As Asheville readies for a visit by Republican presidential hopeful Mitt Romney, it seems fitting to recall another Romney’s visit to the Carolinas some 35 years ago. George Romney, Mitt’s father, was governor of Michigan when he toured South Carolina’s Williamsburg County on September 27, 1967. The senior Romney was several months shy of announcing his run for the Oval Office. In fact, according to an account of his visit in The Charlotte Observer, he denied a published report that he planned to seek the Republican nomination, telling reporters “I haven’t decided yet.” Observer reporter Jack Bass reported that Romney was seeking to understand why blacks were migrating north. “Everywhere the reply was–lack of jobs,” Bass wrote.

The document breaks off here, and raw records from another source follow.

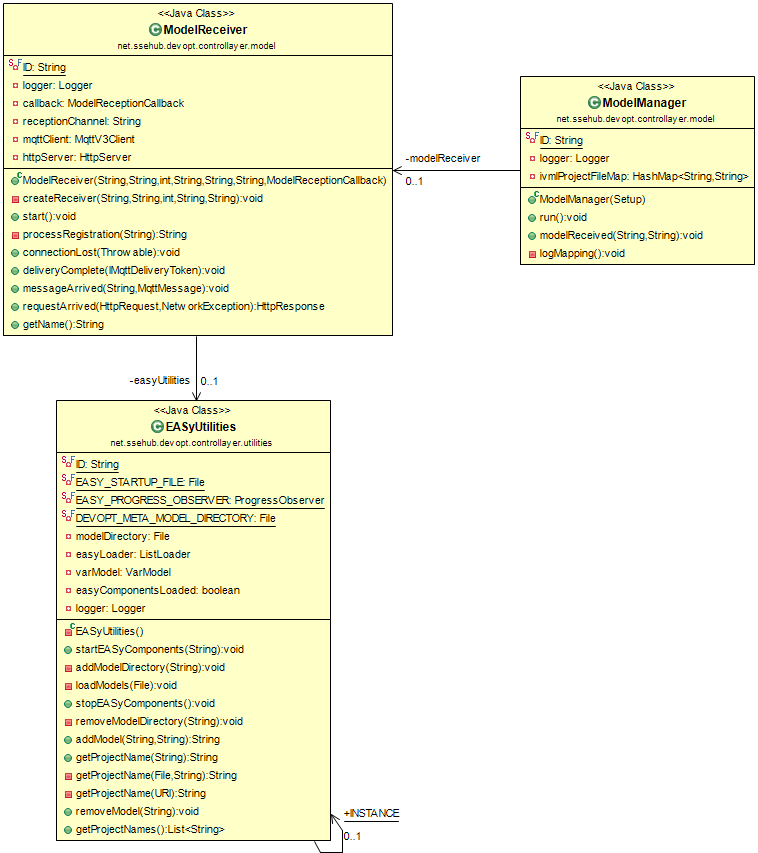
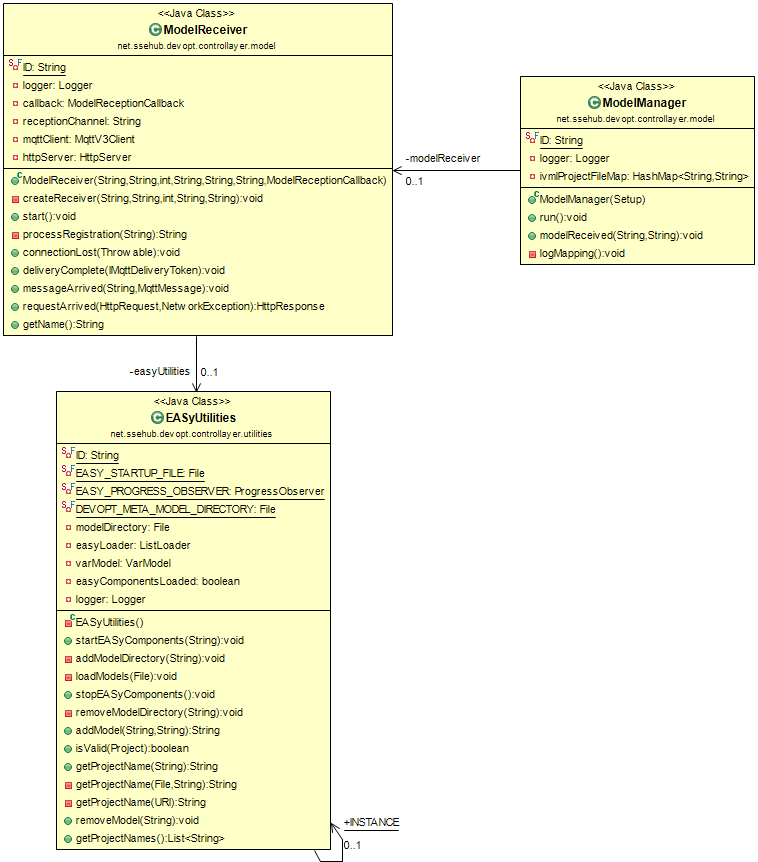
Include project validation

diff --git a/src/net/ssehub/devopt/controllayer/utilities/EASyUtilities.java b/src/net/ssehub/devopt/controllayer/utilities/EASyUtilities.java
@@ -288,6 +288,16 @@ public class EASyUtilities {
     }
     
     /**
+     * TODO .
+     * @param ivmlProject TODO
+     * @return TODO
+     */
+    public synchronized boolean isValid(Project ivmlProject) {
+        // TODO implement validation using the reasoner
+        return false;
+    }
+    
+    /**
      * Returns the name of the IVML project defined in the file denoted by the given model file name. This file must be
      * available in the {@link #modelDirectory}.
      *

In Williamsburg County, at the time South Carolina’s poorest county, Romney visited with 84-year-old “sharecropper” Joe Chandler (pictured above) and his relatives. Five of Chandler’s seven children had followed a familiar route for blacks of Williamsburg County and had moved north to Rochester, N.Y.
Romney’s visit was captured on film by Don Sturkey, a 36-year-old photographer for the Observer. Sturkey shot eight rolls of film that day as he followed Romney on his tours of Florence-Darlington Technical Education Center, a renovated downtown shopping mall, Williamsburg Memorial Hospital and Baxter Laboratory, the county’s major employer. The images below are the cropped photo as it appeared in the Observer and the uncropped original.